The allegations against Gu Junshan, a former lieutenant general and deputy logistics chief in the People's Liberation Army, came as China's leaders ramp up action against official corruption.

Gu is said to be under official investigation.

He owned dozens of apartments in central Beijing, and his mansion in Puyang, Henan province, housed several gold artworks, Caixin reported on Wednesday after a two-year investigation.

The mansion, modeled on the Forbidden City, Beijing's former imperial palace, covered 1 hectare and was dubbed the "General's Mansion" by locals, the report said.

Officials seized a gold boat, a gold wash basin, a gold statue of Mao Zedong and "crates of expensive liquor" on the premises, it said.

Gu, who joined the military in 1971 after finishing junior high school, began handling military business operations in Puyang in 1985 and rose during the next decade to oversee logistics in the area.
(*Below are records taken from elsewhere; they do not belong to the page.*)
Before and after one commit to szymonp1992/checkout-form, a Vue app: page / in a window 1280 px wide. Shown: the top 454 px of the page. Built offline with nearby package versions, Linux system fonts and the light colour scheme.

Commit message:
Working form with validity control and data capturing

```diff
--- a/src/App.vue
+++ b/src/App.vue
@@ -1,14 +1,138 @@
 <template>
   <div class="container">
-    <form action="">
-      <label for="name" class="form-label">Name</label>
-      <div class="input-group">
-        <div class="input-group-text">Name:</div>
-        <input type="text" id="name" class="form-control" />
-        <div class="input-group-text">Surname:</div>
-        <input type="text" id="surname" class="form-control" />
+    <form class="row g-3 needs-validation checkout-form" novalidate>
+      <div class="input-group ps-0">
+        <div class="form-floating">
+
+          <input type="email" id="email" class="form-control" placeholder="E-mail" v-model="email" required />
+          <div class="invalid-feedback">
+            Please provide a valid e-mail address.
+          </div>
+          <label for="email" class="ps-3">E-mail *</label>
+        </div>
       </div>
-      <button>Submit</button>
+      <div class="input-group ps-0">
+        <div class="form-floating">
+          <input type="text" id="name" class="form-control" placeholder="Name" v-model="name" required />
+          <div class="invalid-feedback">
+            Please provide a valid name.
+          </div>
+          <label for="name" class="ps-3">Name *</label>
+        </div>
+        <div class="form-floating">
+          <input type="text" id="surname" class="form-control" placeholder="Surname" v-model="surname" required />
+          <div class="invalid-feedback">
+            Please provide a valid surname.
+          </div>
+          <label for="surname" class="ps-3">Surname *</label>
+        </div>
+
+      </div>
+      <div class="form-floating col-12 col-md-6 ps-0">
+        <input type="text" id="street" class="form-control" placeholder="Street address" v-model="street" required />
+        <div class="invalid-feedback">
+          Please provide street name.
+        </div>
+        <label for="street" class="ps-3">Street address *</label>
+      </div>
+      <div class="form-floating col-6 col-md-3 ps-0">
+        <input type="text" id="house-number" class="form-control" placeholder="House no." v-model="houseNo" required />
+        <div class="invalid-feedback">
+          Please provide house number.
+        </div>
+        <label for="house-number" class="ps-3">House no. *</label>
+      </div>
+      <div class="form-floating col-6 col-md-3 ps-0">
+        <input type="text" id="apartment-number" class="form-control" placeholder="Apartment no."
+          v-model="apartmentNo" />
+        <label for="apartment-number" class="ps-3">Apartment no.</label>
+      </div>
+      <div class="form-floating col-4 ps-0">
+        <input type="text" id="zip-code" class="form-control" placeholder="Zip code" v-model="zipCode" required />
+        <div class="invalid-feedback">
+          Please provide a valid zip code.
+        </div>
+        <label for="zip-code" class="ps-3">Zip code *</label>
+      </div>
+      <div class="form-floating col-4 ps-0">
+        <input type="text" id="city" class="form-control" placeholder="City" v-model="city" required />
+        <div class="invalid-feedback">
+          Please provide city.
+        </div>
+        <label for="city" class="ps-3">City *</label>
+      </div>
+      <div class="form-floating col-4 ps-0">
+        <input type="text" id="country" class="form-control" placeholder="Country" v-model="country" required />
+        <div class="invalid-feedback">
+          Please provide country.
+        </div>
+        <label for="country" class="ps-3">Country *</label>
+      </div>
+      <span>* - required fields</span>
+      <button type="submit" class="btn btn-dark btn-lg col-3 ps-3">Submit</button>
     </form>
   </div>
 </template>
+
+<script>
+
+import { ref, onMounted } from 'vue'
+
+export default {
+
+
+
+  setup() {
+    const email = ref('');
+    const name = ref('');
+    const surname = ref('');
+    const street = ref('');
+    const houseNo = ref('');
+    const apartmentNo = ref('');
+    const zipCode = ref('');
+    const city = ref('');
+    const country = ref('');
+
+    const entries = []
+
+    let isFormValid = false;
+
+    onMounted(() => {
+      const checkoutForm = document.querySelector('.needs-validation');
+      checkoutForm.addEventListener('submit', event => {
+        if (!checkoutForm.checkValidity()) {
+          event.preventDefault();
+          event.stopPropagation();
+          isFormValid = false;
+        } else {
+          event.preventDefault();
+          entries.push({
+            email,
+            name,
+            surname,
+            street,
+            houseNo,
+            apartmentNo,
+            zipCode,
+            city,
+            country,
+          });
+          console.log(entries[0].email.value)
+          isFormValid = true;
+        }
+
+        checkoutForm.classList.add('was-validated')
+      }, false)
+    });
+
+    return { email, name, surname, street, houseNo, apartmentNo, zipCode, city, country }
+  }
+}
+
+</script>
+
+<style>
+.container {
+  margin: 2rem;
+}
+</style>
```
He became deputy chief of the PLA General Logistics department in 2009, and he "profited from the projects and land deals" in which he was involved, Caixin said.

Gu's name disappeared from an official list of his logistics department's personnel in early 2012, and eventually from the Defense Ministry's website. He left his post that year, the magazine said.

A corruption probe has not been officially acknowledged, but there has been widespread media coverage this week.

Gu's brother — who had a home next to Gu's in Puyang, with the two sharing a long basement "filled with expensive liquor" — was arrested in August on suspicion of bribery, the report said.

The account follows extensive reports about government officials who have come under investigation, and after repeated pledges by President Xi Jinping to fight corruption high and low.

In a campaign to cut extravagance and deter graft, the central leadership has issued a raft of bans in the past year, restricting fancy banquets and expensive gifts paid for with public money, for example.

Analysts expect an even stricter clampdown this year.